▶ Problem requirements: Read through the data, and wherever a line holds the word "string", write that line out.

■ ■ ■ ■ ■

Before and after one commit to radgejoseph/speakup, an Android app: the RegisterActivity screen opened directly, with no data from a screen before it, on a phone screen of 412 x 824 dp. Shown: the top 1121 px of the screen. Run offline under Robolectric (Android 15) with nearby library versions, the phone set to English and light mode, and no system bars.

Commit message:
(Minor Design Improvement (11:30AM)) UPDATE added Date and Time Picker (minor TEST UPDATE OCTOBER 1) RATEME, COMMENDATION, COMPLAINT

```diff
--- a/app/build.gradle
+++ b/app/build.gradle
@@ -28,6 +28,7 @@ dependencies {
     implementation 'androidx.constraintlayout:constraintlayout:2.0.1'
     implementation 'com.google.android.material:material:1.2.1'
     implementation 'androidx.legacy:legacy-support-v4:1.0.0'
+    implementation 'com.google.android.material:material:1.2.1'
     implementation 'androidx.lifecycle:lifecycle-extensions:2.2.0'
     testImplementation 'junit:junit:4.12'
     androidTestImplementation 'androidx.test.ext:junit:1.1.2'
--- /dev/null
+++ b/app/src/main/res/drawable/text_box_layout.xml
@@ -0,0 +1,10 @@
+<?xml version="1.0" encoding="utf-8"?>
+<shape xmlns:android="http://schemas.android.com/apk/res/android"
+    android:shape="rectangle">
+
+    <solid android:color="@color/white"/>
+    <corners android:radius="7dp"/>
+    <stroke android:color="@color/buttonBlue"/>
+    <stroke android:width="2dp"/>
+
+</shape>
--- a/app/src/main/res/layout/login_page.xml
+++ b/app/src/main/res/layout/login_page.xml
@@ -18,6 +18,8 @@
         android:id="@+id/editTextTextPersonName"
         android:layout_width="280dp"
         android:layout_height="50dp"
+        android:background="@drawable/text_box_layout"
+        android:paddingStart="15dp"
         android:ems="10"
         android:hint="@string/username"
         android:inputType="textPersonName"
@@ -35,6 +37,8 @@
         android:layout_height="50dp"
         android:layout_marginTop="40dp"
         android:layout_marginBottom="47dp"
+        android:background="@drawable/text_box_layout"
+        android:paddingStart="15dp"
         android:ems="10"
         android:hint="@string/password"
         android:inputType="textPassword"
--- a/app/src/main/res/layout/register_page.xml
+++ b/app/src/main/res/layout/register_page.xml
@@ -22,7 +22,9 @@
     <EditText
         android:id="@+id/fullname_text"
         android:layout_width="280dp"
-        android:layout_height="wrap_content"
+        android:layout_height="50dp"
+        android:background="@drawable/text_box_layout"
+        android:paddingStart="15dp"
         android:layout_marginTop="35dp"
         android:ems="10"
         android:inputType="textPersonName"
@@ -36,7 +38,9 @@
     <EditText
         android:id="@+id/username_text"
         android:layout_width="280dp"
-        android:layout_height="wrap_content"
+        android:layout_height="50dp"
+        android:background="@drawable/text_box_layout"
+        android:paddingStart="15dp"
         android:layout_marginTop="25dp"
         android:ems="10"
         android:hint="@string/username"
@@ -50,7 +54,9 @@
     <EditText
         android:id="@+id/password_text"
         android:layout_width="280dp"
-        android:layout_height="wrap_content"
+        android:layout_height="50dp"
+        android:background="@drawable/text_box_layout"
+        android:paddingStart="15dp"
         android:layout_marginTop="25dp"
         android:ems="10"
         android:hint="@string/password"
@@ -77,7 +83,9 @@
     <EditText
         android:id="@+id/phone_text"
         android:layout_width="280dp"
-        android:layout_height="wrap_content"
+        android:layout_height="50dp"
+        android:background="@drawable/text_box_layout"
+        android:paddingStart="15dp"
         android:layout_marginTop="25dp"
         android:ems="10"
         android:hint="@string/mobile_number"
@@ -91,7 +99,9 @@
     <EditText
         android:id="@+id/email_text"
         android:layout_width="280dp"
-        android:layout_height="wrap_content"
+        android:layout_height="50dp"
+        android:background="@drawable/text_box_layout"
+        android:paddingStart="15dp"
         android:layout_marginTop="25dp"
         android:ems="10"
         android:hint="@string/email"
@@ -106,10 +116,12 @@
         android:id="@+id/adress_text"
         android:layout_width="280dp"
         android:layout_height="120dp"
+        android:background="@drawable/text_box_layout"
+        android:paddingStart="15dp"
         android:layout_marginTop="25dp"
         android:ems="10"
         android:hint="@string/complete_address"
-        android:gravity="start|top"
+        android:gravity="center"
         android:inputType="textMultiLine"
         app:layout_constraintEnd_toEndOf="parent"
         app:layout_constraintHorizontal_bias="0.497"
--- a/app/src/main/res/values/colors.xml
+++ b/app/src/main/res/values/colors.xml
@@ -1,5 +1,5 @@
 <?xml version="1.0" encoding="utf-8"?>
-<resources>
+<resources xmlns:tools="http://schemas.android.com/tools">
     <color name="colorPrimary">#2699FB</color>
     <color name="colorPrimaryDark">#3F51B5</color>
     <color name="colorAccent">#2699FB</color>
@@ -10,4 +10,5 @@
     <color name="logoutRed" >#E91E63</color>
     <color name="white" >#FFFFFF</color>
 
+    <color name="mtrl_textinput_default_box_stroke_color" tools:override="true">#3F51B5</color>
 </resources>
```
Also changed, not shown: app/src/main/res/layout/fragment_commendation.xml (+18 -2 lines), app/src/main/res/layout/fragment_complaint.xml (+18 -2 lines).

■ ■ ■ ■ ■

▶ Result of the exercise:
         android:hint="@string/username"
         android:hint="@string/password"
         android:hint="@string/username"
         android:hint="@string/password"
         android:hint="@string/mobile_number"
         android:hint="@string/email"
         android:hint="@string/complete_address"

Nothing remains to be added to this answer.